[[ INFORMATION open ]]
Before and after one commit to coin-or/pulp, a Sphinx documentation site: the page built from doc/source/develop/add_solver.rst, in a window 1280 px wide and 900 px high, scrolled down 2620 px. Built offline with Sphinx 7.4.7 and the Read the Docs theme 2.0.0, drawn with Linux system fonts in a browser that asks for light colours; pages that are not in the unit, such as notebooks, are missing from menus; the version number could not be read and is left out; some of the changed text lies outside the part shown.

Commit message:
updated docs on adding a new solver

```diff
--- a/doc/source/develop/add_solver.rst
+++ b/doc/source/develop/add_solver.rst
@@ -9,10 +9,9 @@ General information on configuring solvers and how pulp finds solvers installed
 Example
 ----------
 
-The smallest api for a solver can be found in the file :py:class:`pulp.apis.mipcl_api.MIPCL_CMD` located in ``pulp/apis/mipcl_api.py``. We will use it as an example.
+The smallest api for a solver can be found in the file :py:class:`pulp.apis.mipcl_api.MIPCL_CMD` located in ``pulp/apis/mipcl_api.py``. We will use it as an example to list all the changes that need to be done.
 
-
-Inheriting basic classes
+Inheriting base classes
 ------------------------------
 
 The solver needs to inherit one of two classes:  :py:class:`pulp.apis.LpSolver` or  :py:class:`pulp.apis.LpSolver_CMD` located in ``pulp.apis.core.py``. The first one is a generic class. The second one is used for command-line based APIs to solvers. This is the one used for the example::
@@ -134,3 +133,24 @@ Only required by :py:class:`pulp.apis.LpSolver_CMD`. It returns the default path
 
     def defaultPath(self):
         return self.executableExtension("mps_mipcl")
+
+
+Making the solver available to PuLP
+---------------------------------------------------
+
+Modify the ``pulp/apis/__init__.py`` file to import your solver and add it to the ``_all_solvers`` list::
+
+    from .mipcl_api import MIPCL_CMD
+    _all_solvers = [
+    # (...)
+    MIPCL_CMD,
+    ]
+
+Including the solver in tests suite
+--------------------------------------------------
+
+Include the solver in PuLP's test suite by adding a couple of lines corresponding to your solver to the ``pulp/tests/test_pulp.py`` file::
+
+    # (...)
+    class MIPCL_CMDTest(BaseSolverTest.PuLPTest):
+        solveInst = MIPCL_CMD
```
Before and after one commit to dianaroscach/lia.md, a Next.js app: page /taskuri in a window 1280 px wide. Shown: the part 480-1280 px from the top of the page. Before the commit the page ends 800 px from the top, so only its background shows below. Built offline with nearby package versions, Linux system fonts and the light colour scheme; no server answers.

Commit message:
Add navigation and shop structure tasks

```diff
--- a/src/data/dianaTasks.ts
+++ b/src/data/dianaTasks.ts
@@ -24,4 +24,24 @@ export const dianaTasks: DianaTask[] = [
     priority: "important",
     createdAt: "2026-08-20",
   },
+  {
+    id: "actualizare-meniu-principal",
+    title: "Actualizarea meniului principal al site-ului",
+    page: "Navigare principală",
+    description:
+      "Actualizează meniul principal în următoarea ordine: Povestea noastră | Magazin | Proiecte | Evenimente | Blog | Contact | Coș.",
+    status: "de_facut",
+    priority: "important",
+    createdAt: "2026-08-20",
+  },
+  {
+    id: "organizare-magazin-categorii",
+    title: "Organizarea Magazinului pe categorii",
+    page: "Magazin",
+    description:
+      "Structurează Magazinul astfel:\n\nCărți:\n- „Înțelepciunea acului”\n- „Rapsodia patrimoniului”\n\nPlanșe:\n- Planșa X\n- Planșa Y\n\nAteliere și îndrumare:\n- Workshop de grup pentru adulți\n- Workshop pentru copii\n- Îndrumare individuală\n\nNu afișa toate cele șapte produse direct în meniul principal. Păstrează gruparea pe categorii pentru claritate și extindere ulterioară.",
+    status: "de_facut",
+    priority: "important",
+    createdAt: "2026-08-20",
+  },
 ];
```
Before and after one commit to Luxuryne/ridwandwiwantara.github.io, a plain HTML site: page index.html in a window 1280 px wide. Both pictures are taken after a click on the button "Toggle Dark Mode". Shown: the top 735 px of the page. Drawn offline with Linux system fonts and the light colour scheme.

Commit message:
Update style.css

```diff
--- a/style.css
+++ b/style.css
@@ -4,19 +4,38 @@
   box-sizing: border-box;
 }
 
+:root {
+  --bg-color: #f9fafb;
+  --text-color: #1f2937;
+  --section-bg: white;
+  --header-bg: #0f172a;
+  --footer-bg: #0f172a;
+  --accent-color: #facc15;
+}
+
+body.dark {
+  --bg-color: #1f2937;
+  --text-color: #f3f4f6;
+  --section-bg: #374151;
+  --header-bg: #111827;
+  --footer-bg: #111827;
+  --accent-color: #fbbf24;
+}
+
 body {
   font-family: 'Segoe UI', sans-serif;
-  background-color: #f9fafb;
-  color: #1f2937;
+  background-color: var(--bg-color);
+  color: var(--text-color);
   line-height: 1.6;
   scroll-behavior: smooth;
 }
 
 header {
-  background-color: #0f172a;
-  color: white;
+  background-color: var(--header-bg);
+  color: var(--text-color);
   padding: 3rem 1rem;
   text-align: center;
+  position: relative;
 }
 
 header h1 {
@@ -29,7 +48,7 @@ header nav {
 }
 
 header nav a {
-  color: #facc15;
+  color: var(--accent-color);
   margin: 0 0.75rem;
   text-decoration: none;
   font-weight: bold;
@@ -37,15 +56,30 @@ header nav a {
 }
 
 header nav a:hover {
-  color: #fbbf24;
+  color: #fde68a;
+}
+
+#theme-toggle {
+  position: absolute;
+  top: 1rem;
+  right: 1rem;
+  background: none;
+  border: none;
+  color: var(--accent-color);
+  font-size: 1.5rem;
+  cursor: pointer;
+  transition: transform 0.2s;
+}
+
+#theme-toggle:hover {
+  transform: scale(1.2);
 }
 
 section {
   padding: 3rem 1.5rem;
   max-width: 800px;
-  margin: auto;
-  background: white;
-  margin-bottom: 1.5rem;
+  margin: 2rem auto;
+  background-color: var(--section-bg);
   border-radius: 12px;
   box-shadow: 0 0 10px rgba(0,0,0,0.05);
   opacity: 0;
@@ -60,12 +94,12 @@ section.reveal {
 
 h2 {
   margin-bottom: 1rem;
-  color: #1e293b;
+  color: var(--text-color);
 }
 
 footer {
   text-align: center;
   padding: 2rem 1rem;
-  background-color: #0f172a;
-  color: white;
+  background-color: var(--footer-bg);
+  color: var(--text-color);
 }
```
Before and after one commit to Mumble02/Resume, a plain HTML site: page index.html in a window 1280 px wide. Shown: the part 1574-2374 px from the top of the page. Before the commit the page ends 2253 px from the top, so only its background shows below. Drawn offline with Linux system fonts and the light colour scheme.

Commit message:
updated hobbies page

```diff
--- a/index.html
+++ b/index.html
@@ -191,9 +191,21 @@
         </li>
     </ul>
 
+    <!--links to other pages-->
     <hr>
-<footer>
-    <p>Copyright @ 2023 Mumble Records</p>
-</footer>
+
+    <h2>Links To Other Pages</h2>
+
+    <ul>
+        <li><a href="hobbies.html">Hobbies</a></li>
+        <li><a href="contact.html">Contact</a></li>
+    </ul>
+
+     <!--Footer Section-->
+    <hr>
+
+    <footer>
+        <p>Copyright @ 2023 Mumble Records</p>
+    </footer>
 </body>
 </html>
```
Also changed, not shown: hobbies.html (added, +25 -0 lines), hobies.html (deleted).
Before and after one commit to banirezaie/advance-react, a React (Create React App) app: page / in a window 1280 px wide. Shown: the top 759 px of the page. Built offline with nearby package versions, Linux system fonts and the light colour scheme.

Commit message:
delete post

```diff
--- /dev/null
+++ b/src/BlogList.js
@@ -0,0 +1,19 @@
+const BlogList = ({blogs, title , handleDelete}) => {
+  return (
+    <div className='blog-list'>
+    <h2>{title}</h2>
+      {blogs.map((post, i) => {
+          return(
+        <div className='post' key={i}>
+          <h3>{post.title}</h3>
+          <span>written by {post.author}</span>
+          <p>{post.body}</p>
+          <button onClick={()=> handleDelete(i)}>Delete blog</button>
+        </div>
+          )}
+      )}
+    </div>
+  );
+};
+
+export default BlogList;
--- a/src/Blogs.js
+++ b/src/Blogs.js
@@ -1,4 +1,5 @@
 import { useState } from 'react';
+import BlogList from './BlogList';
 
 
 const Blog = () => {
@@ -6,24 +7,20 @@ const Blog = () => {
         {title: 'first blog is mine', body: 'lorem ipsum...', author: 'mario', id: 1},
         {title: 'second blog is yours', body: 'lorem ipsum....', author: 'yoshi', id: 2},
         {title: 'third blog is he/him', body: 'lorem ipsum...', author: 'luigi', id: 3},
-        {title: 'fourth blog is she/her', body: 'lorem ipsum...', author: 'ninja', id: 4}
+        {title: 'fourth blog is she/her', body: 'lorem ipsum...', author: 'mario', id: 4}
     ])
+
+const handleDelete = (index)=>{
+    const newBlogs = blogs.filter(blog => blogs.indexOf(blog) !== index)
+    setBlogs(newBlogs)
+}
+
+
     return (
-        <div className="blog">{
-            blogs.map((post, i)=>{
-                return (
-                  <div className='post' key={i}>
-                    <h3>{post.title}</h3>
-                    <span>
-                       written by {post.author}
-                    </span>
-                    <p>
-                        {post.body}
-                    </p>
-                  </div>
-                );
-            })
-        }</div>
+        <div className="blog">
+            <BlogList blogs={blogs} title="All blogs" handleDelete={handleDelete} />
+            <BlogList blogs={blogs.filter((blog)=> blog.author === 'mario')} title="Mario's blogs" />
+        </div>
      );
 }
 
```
[[ INFORMATION closed ]]
• **THE TASK**
Run a filter over the data above and keep each line that contains the word "mario".

• **ANSWER TO THIS TASK**
         {title: 'first blog is mine', body: 'lorem ipsum...', author: 'mario', id: 1},
+        {title: 'fourth blog is she/her', body: 'lorem ipsum...', author: 'mario', id: 4}
+            <BlogList blogs={blogs.filter((blog)=> blog.author === 'mario')} title="Mario's blogs" />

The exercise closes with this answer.